Friday, October 25, 2013
LIFE WITHOUT PRINCIPLE (2011) - Johnnie To
What if Pulp Fiction was set during the 2008 financial market collapse? Better yet, what if it was set in China during a fictional 2010 collapse?
That's the gist of this To ensemble drama, which takes a page from other interwoven, state-of-the-nation narratives (Crash, Babel, etc.) and ends up with middling results. Here, the crux around which everything spins is not a glowing briefcase (though a satchel full of yuan does play a prominent role) but the stock market itself. A struggling bank employee tries to pad her failing sales records shilling dicey, high-risk investments. A henpecked cop whose wife wants him to commit to a new apartment juggles a murder case with multiple downsized players. A low-level mob collector with ever-blinking eyes gets cash, loses it, gets it, decides to learn how to play the market.

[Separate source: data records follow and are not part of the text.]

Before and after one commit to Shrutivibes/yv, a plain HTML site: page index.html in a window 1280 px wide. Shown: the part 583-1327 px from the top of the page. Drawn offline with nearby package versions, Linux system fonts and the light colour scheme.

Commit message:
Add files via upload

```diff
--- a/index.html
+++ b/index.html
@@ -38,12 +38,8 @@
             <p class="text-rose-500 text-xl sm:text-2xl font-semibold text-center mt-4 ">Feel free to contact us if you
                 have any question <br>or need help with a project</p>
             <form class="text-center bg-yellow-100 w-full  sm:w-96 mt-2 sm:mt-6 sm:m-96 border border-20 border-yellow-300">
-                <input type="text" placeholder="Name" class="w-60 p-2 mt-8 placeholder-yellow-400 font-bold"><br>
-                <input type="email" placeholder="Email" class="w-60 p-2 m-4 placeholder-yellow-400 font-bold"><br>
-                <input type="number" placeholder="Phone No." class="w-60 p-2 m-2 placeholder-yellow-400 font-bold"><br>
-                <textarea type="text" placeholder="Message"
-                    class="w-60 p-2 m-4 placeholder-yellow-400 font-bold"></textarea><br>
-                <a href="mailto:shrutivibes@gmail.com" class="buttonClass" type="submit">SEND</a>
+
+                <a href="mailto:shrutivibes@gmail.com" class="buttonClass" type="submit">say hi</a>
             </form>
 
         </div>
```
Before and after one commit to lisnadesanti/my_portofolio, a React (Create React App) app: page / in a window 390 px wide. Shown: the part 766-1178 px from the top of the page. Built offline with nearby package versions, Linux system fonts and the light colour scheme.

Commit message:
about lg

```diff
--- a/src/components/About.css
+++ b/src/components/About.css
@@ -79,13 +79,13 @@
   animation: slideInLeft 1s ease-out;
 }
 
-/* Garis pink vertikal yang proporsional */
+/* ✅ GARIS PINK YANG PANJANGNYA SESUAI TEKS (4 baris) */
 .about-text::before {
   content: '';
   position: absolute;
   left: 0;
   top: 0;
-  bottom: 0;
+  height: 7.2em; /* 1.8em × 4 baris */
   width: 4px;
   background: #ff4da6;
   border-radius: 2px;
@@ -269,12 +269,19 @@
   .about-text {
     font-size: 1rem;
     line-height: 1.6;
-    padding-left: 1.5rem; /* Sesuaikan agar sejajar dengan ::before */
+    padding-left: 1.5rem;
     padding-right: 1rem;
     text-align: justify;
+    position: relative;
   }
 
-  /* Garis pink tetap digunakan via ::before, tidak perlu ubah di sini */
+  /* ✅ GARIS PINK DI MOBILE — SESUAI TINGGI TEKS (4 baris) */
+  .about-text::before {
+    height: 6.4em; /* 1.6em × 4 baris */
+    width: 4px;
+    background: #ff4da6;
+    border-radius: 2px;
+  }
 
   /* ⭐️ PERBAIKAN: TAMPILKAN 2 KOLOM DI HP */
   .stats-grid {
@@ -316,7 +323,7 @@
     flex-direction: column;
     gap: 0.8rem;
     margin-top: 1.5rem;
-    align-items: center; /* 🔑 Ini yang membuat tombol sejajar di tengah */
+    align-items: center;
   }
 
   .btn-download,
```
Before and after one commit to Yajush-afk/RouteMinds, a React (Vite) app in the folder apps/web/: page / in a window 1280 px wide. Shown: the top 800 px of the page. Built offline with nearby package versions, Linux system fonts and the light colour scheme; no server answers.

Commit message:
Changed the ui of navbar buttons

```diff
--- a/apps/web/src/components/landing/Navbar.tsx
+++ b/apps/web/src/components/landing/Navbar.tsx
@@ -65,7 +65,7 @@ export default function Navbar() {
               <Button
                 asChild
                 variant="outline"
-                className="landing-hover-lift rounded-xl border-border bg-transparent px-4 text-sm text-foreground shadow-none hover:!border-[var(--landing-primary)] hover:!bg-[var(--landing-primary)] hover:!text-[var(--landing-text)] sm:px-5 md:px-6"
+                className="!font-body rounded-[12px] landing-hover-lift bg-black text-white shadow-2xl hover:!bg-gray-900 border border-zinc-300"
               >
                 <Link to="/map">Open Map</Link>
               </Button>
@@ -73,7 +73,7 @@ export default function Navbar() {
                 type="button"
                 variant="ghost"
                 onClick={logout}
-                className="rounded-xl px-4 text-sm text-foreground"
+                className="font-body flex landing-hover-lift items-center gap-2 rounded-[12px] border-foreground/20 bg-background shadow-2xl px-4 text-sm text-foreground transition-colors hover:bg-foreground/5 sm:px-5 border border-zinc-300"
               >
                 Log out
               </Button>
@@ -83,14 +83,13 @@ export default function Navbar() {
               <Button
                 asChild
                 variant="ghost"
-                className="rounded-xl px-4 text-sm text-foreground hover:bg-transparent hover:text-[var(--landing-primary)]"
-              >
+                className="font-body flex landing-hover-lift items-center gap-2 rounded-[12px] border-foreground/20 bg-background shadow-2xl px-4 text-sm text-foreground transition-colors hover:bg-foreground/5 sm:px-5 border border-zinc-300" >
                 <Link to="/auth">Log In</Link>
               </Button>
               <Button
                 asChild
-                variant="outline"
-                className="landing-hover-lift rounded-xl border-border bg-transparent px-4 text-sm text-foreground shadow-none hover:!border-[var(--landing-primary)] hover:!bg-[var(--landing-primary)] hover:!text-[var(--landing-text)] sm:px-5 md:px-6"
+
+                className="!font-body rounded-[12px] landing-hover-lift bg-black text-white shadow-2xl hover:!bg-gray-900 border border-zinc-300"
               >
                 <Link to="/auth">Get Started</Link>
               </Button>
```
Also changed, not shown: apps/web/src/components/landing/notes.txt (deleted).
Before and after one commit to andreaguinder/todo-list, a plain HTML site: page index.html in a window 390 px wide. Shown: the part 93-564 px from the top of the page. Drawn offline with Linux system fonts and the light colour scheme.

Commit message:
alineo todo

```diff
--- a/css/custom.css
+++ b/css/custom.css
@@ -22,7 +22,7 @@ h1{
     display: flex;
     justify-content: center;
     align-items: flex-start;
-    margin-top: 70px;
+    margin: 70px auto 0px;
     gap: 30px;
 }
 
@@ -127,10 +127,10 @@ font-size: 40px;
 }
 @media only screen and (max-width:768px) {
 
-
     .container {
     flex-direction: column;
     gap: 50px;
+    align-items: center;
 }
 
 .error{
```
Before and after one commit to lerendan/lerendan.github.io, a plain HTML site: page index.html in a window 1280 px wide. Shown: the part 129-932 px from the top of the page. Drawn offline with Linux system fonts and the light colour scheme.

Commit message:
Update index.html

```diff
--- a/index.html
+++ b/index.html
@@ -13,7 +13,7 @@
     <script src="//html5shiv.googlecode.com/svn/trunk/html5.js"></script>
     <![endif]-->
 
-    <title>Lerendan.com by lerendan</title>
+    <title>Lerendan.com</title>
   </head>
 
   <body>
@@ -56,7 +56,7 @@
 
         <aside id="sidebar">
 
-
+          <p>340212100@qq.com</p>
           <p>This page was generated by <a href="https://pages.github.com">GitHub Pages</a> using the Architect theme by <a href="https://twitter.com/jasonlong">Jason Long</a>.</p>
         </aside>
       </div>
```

Though To's narrative is needlessly tricky at times, his message is pretty mundane: Mindless pursuit of money only brings misfortune. Yeah, tell that to the big bank CEOs that made out like bandits a few years ago. The cop story and mafia goon story are relatively disposable, nothing you haven't seen before. Where To nails the panicked tenor of the times is in the corporate office scenes, specifically a very queasy one involving his put-upon bank employee selling a desperate older retiree (see above) a worthless, high-risk stock. Watching her recite the bank's torturous disclaimer while recording the old woman's responses, stopping the tape and starting over from the beginning every time she asks a question and doesn't respond "I understand completely," is like watching a coming train wreck in slow motion. It's enough to make you want to hit the ATM immediately, pull out all you've got, stuff it under the mattress.